[About this task]:
Reply only with how many lines in these entries hold the string "routes".

[Source material]:
Start of Block

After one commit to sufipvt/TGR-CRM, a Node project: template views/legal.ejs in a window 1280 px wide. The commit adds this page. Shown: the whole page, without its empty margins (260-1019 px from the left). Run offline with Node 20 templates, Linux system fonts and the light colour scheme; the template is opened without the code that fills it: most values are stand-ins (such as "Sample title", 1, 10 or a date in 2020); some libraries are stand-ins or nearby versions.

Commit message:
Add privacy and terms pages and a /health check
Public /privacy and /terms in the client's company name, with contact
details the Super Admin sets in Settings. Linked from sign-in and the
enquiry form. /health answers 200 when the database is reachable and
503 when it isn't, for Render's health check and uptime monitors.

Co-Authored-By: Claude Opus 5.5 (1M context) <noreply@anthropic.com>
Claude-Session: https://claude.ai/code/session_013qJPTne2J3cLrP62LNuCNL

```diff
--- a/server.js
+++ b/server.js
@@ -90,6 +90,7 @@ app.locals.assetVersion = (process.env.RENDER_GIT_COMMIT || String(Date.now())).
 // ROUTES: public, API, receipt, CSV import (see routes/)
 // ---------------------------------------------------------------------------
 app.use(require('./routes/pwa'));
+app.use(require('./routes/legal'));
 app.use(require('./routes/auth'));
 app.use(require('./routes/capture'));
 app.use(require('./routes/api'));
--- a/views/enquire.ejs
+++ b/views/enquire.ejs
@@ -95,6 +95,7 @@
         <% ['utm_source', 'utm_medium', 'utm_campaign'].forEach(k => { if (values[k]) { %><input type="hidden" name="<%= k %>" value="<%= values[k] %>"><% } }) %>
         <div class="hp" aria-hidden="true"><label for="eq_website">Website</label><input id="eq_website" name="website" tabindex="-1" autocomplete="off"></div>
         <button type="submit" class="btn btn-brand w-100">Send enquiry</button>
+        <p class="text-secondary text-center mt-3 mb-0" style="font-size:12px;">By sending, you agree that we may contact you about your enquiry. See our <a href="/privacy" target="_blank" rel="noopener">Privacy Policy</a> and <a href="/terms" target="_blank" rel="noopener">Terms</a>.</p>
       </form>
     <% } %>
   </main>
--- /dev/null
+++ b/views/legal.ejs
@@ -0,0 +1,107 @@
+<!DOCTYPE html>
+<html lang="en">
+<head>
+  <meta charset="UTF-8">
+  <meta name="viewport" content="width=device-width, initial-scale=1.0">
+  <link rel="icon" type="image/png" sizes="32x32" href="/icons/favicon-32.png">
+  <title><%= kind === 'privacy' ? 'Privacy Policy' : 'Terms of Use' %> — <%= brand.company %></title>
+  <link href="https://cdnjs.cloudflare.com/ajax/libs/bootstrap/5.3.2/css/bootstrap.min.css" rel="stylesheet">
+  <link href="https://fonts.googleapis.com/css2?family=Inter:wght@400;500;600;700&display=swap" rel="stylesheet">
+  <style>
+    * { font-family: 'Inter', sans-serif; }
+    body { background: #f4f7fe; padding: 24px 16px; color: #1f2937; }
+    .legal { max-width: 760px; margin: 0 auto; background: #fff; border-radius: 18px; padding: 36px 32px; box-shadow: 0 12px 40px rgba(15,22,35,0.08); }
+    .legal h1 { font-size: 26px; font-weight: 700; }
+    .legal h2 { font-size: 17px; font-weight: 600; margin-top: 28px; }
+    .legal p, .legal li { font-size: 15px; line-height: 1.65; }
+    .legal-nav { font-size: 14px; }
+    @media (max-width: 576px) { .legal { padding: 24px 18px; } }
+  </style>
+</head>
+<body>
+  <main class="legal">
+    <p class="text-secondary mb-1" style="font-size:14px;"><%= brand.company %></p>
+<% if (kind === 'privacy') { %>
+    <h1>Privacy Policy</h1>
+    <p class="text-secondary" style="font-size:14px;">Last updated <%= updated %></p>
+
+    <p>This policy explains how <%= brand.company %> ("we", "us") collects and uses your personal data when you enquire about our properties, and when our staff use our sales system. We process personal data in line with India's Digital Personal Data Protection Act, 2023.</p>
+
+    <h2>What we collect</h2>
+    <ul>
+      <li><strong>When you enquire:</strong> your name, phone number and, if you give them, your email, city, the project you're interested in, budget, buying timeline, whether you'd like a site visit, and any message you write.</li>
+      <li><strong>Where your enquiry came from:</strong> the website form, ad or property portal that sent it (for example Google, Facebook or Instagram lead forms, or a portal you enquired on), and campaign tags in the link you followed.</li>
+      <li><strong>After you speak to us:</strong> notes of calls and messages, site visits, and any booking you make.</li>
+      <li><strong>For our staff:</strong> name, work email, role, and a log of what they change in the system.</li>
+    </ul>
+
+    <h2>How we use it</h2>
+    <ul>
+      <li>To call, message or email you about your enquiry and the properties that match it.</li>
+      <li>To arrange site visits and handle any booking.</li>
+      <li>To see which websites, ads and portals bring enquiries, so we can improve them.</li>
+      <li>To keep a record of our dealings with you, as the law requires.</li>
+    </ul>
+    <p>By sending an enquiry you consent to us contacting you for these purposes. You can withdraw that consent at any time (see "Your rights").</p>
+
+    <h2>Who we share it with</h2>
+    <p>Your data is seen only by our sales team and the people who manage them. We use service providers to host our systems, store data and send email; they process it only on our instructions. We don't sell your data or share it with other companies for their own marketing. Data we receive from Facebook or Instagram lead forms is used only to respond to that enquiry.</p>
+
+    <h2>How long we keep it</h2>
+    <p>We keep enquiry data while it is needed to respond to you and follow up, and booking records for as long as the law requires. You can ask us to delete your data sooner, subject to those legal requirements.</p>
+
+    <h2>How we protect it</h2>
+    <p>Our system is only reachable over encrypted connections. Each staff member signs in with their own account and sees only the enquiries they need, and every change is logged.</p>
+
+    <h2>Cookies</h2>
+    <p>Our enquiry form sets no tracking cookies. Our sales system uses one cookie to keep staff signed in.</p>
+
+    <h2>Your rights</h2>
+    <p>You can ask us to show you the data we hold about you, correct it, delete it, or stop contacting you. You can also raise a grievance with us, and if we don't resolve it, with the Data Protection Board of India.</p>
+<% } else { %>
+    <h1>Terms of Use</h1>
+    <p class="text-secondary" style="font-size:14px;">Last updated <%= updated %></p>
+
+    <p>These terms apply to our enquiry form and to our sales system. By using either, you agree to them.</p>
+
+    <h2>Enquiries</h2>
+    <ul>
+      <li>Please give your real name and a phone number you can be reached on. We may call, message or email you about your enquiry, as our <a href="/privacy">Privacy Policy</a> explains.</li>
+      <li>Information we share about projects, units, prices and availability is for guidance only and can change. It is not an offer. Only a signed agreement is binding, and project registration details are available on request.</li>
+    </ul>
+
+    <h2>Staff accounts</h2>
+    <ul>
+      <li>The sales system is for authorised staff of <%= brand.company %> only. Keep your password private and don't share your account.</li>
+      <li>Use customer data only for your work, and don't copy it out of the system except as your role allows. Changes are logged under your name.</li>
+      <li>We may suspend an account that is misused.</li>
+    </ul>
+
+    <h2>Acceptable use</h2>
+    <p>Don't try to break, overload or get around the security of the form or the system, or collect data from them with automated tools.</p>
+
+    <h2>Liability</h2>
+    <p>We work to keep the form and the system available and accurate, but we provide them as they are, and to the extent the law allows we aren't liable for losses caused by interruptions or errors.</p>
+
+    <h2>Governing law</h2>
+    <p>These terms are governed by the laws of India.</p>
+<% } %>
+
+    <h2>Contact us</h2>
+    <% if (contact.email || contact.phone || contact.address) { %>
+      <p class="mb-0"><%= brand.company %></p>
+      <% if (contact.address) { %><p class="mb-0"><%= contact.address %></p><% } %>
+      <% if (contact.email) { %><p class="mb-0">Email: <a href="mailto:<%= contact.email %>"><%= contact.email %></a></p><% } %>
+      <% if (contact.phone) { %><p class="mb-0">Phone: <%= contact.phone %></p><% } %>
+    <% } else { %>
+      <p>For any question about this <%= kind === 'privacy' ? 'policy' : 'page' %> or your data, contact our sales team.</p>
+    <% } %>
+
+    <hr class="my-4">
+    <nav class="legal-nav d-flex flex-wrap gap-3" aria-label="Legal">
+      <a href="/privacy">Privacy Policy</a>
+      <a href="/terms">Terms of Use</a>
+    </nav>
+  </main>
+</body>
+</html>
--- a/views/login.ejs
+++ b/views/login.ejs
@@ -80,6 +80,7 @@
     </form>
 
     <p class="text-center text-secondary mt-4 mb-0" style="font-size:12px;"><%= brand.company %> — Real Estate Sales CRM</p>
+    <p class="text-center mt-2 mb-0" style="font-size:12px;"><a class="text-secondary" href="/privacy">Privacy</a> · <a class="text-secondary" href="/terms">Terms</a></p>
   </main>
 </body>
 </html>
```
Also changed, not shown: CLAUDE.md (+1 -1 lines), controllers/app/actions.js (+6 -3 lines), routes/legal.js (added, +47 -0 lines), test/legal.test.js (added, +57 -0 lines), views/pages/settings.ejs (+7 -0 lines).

End of Block

[Finished exercise]:
7